PROBLEM DESCRIPTION
Every entry must be repeated exactly. Exclude all pictures.

SUPPLIED RECORDS

=======

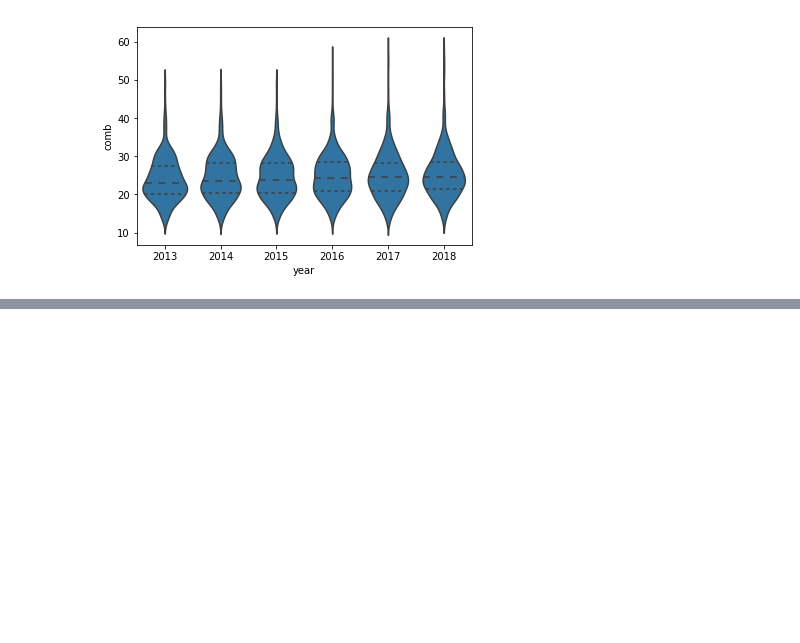
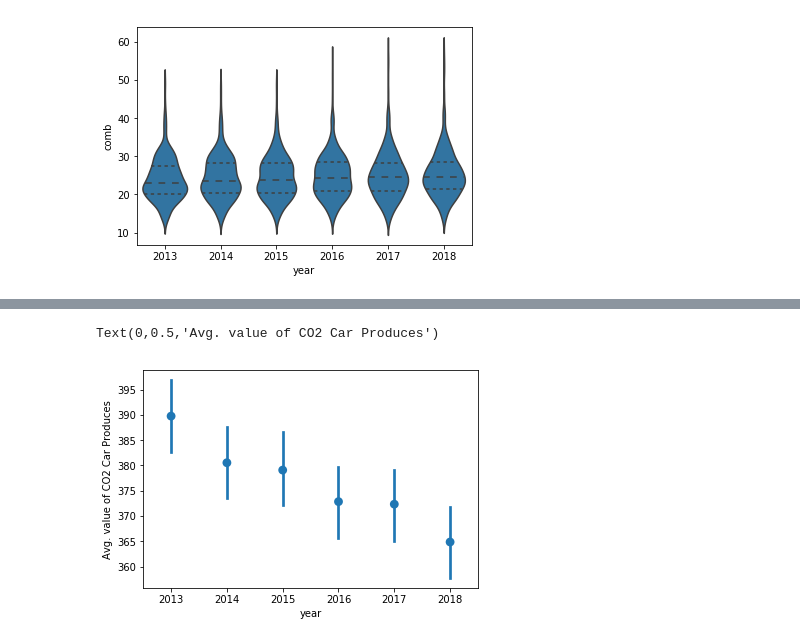
Before and after one commit to abhiksark/Udacity-DataAnalyst-Nanodegree, a Jupyter notebook: Data Viz/Bivariate_Data_Viz.ipynb, the cells around one changed output, grey strips where cells are left out. Cells and saved outputs as stored; diff of their text form; code cells hidden in the pictures; blank space fills up the shorter version.

```diff
--- a/Data Viz/Bivariate_Data_Viz.ipynb
+++ b/Data Viz/Bivariate_Data_Viz.ipynb
@@ -81,0 +114,6 @@ sb.violinplot(data = df, x = 'year', y = 'comb', color = base_color,
+# %%
+sb.pointplot(data = df, x = 'year', y = 'co2', linestyles = "")
+plt.ylabel('Avg. value of CO2 Car Produces')
+# %% [output]
+Text(0,0.5,'Avg. value of CO2 Car Produces')
+[figure, added]
```
Also changed, not shown: parts of 7 cells of this notebook, 1 other file.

=======

RESULT BELOW
Before and after one commit to abhiksark/Udacity-DataAnalyst-Nanodegree, a Jupyter notebook: Data Viz/Bivariate_Data_Viz.ipynb, the cells around one changed output, grey strips where cells are left out. Cells and saved outputs as stored; diff of their text form; code cells hidden in the pictures; blank space fills up the shorter version.

```diff
--- a/Data Viz/Bivariate_Data_Viz.ipynb
+++ b/Data Viz/Bivariate_Data_Viz.ipynb
@@ -81,0 +114,6 @@ sb.violinplot(data = df, x = 'year', y = 'comb', color = base_color,
+# %%
+sb.pointplot(data = df, x = 'year', y = 'co2', linestyles = "")
+plt.ylabel('Avg. value of CO2 Car Produces')
+# %% [output]
+Text(0,0.5,'Avg. value of CO2 Car Produces')
+[figure, added]
```
Also changed, not shown: parts of 7 cells of this notebook, 1 other file.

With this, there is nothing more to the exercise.